Paddock Farm talk
Edibles Co-op, based on their seven acres of rented land in the South Pennines.
It was fascinating to hear how they had patiently observed the nature of the land and what grew naturally in the area and then mapped the effect of of sun, wind and rain on their plot before planning their small-holding. 'We grew to love working on the land,' Rosie explained, 'and that's what led us to set up Edibles.'
Edibles use permaculture principles to work in harmony with nature rather than fight it, and often the various elements of their work have multiple functions. The hens they keep in moveable pens are a graphic example.
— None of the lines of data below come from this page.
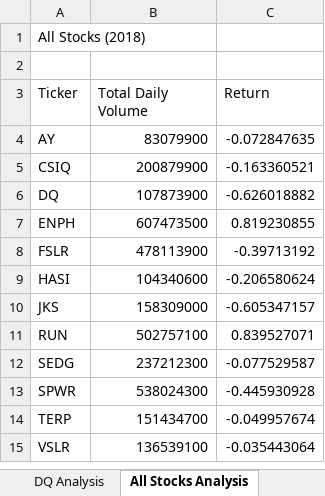
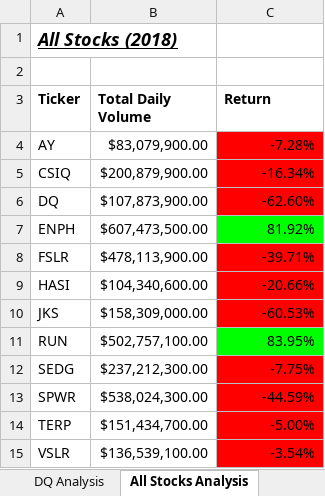
Before and after one commit to RebeccaA79/stock-analysis, an Excel workbook: green_stocks.xlsm, sheet All Stocks Analysis, drawn as a sheet; values as stored, in another font and other column widths than the file's, no borders; the diff names each change by its address in the sheet, - before the commit and + after, or states it on an @@ line.

Commit message:
sec 2.4.2 file updates

```diff
--- a/green_stocks.xlsm (sheet All Stocks Analysis)
+++ b/green_stocks.xlsm (sheet All Stocks Analysis)
@@ A1 bold: off → on, italic: off → on, underline: off → on, text size: larger @@
-A3:C3 bold: off
+A3:C3 bold: on
-B4 (Total Daily Volume): 83079900
+B4 (Total Daily Volume): $83,079,900.00
-C4 (Return): -0.072847635
+C4 (Return): -7.28%
-C4:C6 fill: none
+C4:C6 fill: #FF0000
-B5 (Total Daily Volume): 200879900
+B5 (Total Daily Volume): $200,879,900.00
-C5 (Return): -0.163360521
+C5 (Return): -16.34%
-B6 (Total Daily Volume): 107873900
+B6 (Total Daily Volume): $107,873,900.00
-C6 (Return): -0.626018882
+C6 (Return): -62.60%
-B7 (Total Daily Volume): 607473500
+B7 (Total Daily Volume): $607,473,500.00
-C7 (Return): 0.819230855
+C7 (Return): 81.92%
-C7 fill: none
+C7 fill: #00FF00
-B8 (Total Daily Volume): 478113900
+B8 (Total Daily Volume): $478,113,900.00
-C8 (Return): -0.39713192
+C8 (Return): -39.71%
-C8:C10 fill: none
+C8:C10 fill: #FF0000
-B9 (Total Daily Volume): 104340600
+B9 (Total Daily Volume): $104,340,600.00
-C9 (Return): -0.206580624
+C9 (Return): -20.66%
-B10 (Total Daily Volume): 158309000
+B10 (Total Daily Volume): $158,309,000.00
-C10 (Return): -0.605347157
+C10 (Return): -60.53%
-B11 (Total Daily Volume): 502757100
+B11 (Total Daily Volume): $502,757,100.00
-C11 (Return): 0.839527071
+C11 (Return): 83.95%
-C11 fill: none
+C11 fill: #00FF00
-B12 (Total Daily Volume): 237212300
+B12 (Total Daily Volume): $237,212,300.00
-C12 (Return): -0.077529587
+C12 (Return): -7.75%
-C12:C15 fill: none
+C12:C15 fill: #FF0000
-B13 (Total Daily Volume): 538024300
+B13 (Total Daily Volume): $538,024,300.00
-C13 (Return): -0.445930928
+C13 (Return): -44.59%
-B14 (Total Daily Volume): 151434700
+B14 (Total Daily Volume): $151,434,700.00
-C14 (Return): -0.049957674
+C14 (Return): -5.00%
-B15 (Total Daily Volume): 136539100
+B15 (Total Daily Volume): $136,539,100.00
-C15 (Return): -0.035443064
+C15 (Return): -3.54%
```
As well as the eggs they lay, their droppings act as fertiliser and their rooting about in the ground helps to break up the soil ready for planting when they are moved on to a new patch.
It was especially encouraging to hear about Edibles' educational work. Not only the two-week permaculture course they run every August but also the two permaculture-based GCSE courses they run at Colne Valley High School in Huddersfield.
So much of what Rosie said chimed with what IEPAD is trying to do - it's not just about self-sufficiency but also about creating a more connected and collaborative community. Our Forest Garden and the Ostrich Pub Garden both adopt a permaculture approach and in a small way, with our Growing Schools project, we too are hoping to influence a new generation of potential growers.
We found Rosie's talk really inspiring. If you missed it or would like to find out more, check out the Edibles website.